Prostate cancer is the most common cancer in men, with over 248,000 new cases diagnosed in the United States each year. It is estimated that about 1 in 9 men will be diagnosed with prostate cancer during their lifetime. However, there are steps that men can take to reduce their risk of developing prostate cancer and to detect the disease early, when it is most treatable.
Reducing your risk of prostate cancer starts with making healthy lifestyle choices. Eating a balanced diet that includes plenty of fruits, vegetables, and whole grains can help reduce the risk of developing prostate cancer. Additionally, avoiding high-fat foods and red meat, and maintaining a healthy weight, can lower the risk of developing prostate cancer. Regular exercise has also been shown to reduce the risk of prostate cancer, so it’s important to stay active and maintain a healthy weight.
Additionally, there are certain dietary supplements that have been linked to a reduced risk of prostate cancer. Some studies have shown that vitamin E, selenium, and lycopene (found in tomatoes) may help reduce the risk of developing prostate cancer. However, it’s important to discuss any dietary supplements with a healthcare provider before adding them to your routine, as some supplements can interact with medications or other health conditions.

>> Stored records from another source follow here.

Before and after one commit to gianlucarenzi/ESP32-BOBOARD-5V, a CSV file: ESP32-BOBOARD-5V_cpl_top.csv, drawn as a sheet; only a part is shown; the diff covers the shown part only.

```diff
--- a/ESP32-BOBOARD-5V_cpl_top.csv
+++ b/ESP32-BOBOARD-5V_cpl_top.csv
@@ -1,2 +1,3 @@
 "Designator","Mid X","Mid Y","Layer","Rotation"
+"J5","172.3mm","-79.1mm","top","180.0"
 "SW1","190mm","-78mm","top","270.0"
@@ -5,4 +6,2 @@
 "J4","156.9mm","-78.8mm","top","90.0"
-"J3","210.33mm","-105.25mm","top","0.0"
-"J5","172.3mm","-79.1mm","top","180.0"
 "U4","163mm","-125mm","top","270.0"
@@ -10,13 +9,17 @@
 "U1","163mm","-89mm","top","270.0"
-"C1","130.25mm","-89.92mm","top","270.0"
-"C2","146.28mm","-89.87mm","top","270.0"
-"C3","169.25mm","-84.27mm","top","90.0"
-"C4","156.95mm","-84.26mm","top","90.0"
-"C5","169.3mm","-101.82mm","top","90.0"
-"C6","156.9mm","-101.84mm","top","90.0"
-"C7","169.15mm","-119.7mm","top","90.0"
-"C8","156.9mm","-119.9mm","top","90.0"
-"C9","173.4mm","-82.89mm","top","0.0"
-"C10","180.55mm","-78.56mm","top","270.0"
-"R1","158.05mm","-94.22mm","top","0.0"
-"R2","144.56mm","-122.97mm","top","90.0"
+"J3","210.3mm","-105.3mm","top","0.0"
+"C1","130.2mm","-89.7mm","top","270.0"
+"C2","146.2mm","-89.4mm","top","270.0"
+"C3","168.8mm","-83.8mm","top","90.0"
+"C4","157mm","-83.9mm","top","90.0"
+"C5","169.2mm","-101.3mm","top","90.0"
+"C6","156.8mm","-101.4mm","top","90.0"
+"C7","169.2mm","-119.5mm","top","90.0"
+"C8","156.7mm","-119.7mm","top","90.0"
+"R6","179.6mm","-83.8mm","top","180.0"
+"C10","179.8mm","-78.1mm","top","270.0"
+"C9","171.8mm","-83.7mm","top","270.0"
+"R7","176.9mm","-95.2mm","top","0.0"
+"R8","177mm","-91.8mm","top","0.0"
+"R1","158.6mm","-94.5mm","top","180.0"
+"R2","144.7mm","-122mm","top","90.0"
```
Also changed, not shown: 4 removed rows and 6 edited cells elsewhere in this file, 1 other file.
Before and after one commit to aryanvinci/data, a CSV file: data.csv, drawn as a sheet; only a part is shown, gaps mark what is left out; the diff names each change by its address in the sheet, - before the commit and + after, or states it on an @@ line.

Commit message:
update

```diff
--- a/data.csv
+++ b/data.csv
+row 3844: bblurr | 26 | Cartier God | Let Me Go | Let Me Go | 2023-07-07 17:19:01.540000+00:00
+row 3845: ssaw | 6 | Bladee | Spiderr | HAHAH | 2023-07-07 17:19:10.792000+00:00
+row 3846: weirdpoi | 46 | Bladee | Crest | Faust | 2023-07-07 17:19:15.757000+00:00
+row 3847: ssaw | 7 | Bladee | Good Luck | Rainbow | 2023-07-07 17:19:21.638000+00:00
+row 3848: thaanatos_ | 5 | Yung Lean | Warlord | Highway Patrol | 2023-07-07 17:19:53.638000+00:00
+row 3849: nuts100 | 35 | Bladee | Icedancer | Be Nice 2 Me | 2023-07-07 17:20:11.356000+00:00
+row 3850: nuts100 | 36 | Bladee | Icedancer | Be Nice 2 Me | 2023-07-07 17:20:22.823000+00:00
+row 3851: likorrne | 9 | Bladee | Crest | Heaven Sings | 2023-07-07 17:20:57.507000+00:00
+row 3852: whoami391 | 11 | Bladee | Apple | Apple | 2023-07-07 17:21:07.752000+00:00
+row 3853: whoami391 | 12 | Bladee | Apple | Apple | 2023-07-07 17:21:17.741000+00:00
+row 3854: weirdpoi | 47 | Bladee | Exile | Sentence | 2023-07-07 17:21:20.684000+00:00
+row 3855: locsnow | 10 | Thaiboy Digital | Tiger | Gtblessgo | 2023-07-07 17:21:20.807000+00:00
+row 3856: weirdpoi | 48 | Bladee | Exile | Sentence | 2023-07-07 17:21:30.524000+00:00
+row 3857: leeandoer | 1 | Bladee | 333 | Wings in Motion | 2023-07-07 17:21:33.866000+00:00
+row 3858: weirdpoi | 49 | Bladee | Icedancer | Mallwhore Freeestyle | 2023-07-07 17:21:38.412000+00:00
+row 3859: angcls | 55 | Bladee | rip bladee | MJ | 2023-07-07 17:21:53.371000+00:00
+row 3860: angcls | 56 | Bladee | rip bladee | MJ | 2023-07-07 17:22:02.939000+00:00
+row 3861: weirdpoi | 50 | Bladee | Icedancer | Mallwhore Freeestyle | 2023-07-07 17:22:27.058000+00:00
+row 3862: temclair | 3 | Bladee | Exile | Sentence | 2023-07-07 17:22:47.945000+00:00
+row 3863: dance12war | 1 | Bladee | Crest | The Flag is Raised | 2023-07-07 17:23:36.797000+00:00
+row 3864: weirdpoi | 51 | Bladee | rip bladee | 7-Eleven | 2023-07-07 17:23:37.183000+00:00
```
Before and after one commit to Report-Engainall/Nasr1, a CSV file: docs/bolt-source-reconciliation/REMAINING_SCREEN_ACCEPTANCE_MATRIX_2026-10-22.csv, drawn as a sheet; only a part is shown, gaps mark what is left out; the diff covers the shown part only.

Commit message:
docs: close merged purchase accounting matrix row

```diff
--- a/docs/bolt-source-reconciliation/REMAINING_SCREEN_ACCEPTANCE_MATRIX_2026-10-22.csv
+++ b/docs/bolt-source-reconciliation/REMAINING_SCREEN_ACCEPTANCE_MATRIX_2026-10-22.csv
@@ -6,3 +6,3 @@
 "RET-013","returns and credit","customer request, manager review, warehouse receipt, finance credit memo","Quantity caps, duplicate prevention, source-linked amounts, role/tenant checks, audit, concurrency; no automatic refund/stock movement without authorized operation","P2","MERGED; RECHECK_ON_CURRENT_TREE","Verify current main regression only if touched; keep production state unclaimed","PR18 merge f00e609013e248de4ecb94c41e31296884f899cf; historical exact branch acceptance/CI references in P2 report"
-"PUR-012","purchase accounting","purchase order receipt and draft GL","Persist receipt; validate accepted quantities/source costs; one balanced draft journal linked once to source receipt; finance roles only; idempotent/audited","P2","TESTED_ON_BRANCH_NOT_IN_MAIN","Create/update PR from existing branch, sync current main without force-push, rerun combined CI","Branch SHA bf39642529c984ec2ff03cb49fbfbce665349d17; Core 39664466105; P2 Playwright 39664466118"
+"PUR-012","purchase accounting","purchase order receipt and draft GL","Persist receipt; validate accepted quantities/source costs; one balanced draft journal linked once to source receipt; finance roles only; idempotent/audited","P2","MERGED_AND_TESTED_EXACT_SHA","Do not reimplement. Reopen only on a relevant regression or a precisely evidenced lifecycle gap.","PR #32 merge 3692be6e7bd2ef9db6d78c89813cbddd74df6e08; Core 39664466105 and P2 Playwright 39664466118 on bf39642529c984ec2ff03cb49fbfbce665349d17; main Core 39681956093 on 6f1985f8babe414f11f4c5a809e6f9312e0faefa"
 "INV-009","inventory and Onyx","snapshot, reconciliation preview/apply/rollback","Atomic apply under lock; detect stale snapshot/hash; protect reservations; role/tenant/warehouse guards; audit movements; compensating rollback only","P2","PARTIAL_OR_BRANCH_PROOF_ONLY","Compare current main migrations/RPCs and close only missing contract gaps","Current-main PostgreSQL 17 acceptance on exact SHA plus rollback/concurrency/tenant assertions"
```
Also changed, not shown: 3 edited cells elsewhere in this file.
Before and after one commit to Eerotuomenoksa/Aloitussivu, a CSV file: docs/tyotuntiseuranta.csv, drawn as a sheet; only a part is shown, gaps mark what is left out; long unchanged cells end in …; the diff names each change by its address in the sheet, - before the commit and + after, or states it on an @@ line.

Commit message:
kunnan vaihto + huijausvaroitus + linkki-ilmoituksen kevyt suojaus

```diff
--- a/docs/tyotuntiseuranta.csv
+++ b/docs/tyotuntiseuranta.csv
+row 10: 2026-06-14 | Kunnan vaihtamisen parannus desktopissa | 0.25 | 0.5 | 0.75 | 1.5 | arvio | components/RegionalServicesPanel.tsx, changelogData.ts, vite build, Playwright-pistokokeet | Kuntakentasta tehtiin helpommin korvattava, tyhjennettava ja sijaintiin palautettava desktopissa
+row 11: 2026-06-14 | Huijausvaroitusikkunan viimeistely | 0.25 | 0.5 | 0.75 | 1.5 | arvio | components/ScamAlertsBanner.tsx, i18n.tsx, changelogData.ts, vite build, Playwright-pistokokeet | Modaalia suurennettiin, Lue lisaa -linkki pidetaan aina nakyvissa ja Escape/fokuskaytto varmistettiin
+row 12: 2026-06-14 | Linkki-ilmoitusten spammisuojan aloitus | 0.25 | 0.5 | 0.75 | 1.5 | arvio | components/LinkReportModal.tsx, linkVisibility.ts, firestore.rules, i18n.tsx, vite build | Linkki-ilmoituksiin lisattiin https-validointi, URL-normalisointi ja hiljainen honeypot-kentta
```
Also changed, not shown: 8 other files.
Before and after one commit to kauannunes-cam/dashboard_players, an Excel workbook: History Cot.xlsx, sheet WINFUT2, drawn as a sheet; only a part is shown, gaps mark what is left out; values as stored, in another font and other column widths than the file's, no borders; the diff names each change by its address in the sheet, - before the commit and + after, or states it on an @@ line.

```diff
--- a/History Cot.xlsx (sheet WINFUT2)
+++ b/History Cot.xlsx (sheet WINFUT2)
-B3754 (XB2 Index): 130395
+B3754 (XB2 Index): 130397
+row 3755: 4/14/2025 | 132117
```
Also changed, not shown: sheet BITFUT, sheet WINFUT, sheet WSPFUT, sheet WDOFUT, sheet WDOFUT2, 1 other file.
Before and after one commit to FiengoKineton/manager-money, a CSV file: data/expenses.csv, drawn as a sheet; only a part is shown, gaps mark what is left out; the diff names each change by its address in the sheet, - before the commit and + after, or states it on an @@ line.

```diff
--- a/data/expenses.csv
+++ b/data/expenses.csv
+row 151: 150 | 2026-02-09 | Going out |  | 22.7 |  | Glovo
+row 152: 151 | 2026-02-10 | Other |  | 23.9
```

In addition to lifestyle choices, early detection strategies can also help reduce the risk of prostate cancer. The American Cancer Society recommends that men talk to their healthcare provider about the pros and cons of prostate cancer screening starting at age 50 for men at average risk. For men at higher risk, such as African American men or men with a family history of prostate cancer, screening should start at age 45. For men at even higher risk, such as those with multiple family members who have had prostate cancer before age 65, screening should start at age 40.
Prostate cancer screening typically involves a digital rectal exam and a prostate-specific antigen (PSA) blood test. The PSA test measures the level of PSA in the blood, and an elevated PSA level can indicate the presence of prostate cancer. If prostate cancer is suspected, a biopsy may be performed to confirm the diagnosis.
It’s important to have an open and honest conversation with a healthcare provider about the potential benefits and risks of prostate cancer screening, as well as any other health concerns related to prostate cancer.
By making healthy lifestyle choices and staying on top of regular screenings, men can reduce their risk of developing prostate cancer and increase the likelihood of detecting the disease early, when it is most treatable. Understanding the risk factors, knowing the early detection strategies, and having open discussions with healthcare providers can help men take proactive steps to protect their prostate health.